*** Begin section ***

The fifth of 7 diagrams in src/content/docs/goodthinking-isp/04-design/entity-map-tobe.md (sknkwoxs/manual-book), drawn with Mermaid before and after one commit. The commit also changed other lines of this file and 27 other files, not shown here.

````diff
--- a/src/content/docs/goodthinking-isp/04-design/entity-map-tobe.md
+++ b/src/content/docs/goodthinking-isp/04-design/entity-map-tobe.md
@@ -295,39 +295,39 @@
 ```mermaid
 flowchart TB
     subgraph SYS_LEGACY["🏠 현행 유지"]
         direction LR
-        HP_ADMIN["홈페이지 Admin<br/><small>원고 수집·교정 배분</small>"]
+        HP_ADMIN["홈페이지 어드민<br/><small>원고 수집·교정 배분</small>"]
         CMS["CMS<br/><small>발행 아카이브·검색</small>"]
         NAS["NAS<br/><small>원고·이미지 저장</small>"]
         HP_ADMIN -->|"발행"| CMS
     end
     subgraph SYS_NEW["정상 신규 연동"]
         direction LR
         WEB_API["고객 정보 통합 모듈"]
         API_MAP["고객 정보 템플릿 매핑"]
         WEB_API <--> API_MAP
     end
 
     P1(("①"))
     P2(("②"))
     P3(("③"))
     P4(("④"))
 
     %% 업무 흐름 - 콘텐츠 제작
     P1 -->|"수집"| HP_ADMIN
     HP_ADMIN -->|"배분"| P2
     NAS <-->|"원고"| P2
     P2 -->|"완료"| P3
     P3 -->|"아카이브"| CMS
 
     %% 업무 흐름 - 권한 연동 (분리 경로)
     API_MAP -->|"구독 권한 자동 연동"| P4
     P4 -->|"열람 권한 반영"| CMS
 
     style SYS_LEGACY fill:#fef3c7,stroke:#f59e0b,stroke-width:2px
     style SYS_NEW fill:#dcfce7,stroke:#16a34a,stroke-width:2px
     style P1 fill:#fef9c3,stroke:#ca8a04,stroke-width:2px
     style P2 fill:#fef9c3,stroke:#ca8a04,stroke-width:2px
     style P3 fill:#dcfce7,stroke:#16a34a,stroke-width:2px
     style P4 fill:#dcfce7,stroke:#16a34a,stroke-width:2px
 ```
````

*** End section ***
*** Begin section ***

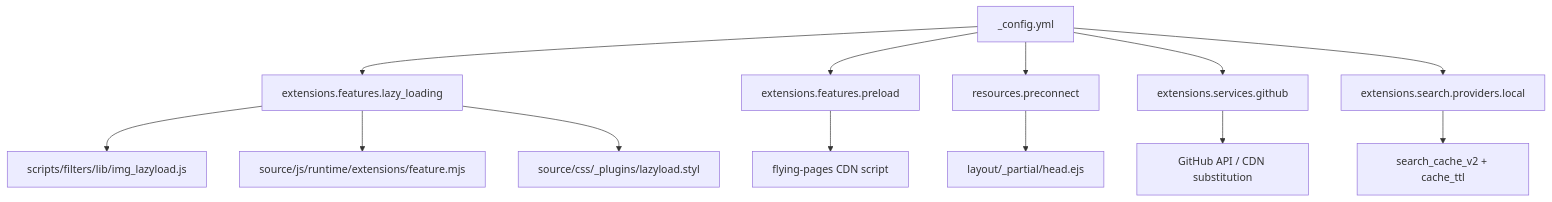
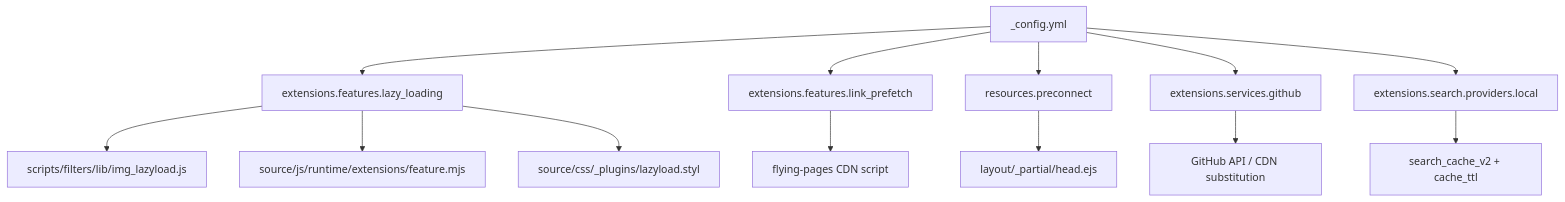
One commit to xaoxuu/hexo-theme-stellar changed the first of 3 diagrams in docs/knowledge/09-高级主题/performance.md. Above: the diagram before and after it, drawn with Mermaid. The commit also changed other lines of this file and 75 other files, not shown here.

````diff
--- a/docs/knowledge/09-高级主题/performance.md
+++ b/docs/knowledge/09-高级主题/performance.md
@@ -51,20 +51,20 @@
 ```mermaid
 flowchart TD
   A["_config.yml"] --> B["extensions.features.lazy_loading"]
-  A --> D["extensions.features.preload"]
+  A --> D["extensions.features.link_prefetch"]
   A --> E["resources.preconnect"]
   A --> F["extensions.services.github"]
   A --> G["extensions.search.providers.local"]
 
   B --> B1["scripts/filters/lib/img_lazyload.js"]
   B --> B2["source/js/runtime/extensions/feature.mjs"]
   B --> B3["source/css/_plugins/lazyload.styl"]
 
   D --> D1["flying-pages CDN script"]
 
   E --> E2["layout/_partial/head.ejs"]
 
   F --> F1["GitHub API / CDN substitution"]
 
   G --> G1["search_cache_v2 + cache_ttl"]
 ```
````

*** End section ***

● **YOUR TASK**
All lines above with "style" in them should be returned.

● **REPLY**
     style SYS_LEGACY fill:#fef3c7,stroke:#f59e0b,stroke-width:2px
     style SYS_NEW fill:#dcfce7,stroke:#16a34a,stroke-width:2px
     style P1 fill:#fef9c3,stroke:#ca8a04,stroke-width:2px
     style P2 fill:#fef9c3,stroke:#ca8a04,stroke-width:2px
     style P3 fill:#dcfce7,stroke:#16a34a,stroke-width:2px
     style P4 fill:#dcfce7,stroke:#16a34a,stroke-width:2px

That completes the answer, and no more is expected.